* '''Left-right arm reversals''' lead to a negative complex in lead I with  a negative P wave in lead I. They are one of the most common causes of right axis deviation on the ECG!
 
* '''Arm-foot switches''' lead to a very small or 'far field' signal in leads II or III.
 
* '''Arm-foot switches''' lead to a very small or 'far field' signal in leads II or III.
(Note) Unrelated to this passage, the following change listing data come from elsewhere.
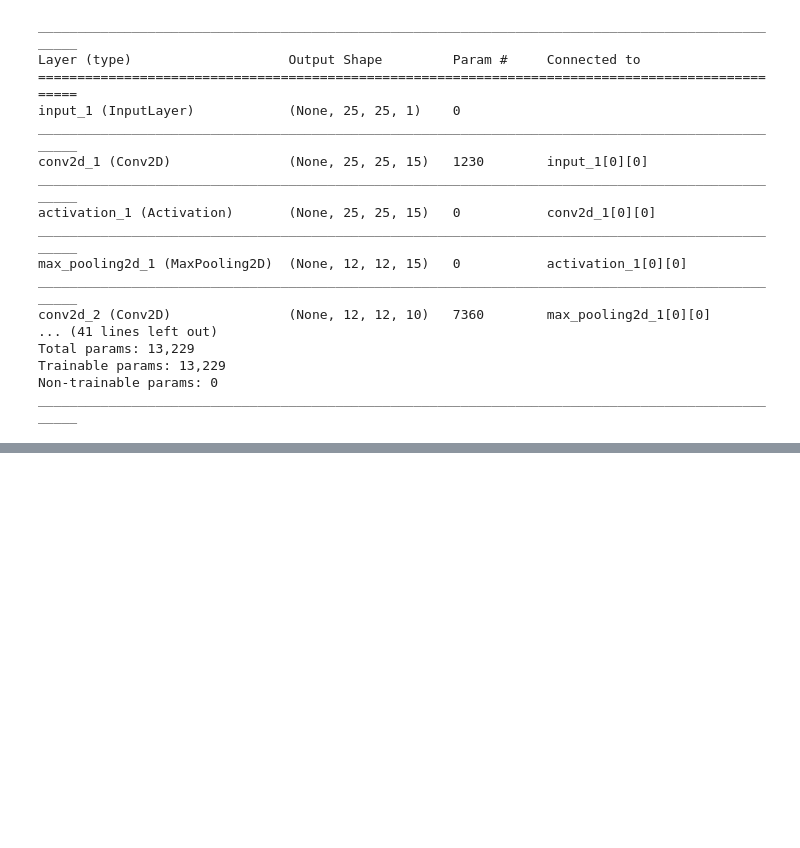
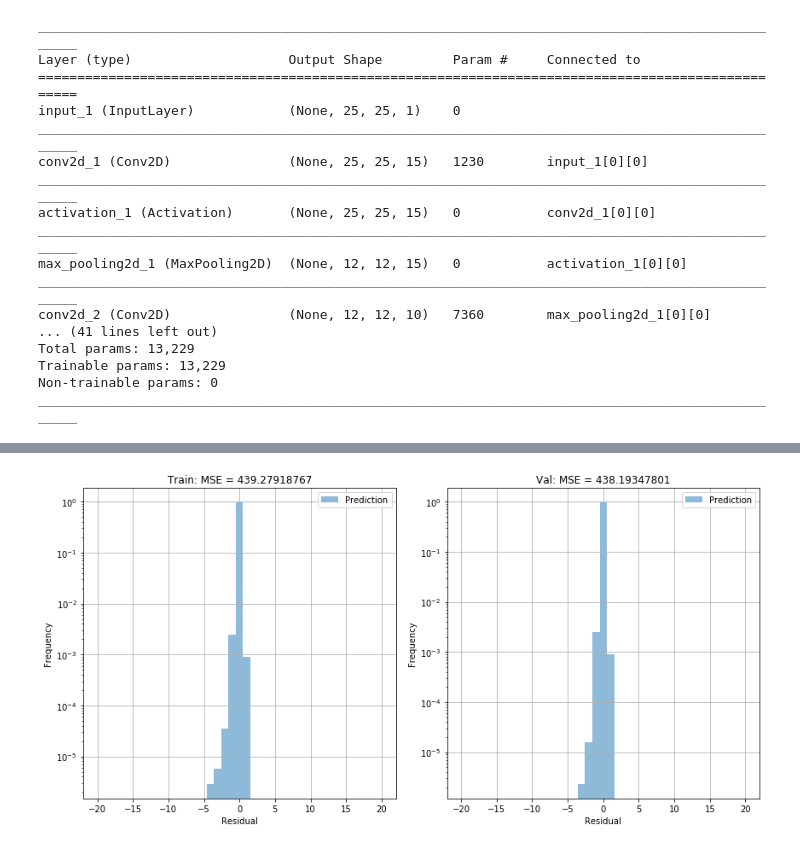
Before and after one commit to MLBasedJEC/DeepJEC, a Jupyter notebook: train_cnn.ipynb, the cells around one changed output, grey strips where cells are left out. Drawn from its saved outputs; the diff is of its cells as text; code cells hidden in the pictures; blank space fills up the shorter version.

```diff
--- a/train_cnn.ipynb
+++ b/train_cnn.ipynb
@@ -137,0 +232,26 @@ df_jets_test.to_pickle('data/{}/df_jets_test_{}.pkl'.format(radius, radius))
+# %%
+bins = np.linspace(-20, 20, 40)
+plt.figure(figsize=(12,6))
+
+plt.subplot(1,2,1)
+plt.grid()
+plt.hist(residual_train, bins, label='Prediction', alpha=0.5, normed=True)
+plt.xlabel('Residual')
+plt.ylabel('Frequency')
+plt.yscale('log')
+plt.title('Train: MSE = {:.8f}'.format(mse_train))
+plt.legend()
+
+plt.subplot(1,2,2)
+plt.grid()
+plt.hist(residual_val, bins, label='Prediction', alpha=0.5, normed=True)
+plt.xlabel('Residual')
+plt.ylabel('Frequency')
+plt.yscale('log')
+plt.title('Val: MSE = {:.8f}'.format(mse_val))
+plt.legend()
+
+plt.tight_layout()
+plt.show()
+# %% [output]
+[figure, added]
```
Also changed, not shown: parts of 31 cells of this notebook, 2 other files.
* '''Chest lead reversals''' lead to inappropriate R wave progression (increase- decrease-increase) and are often easily recognized.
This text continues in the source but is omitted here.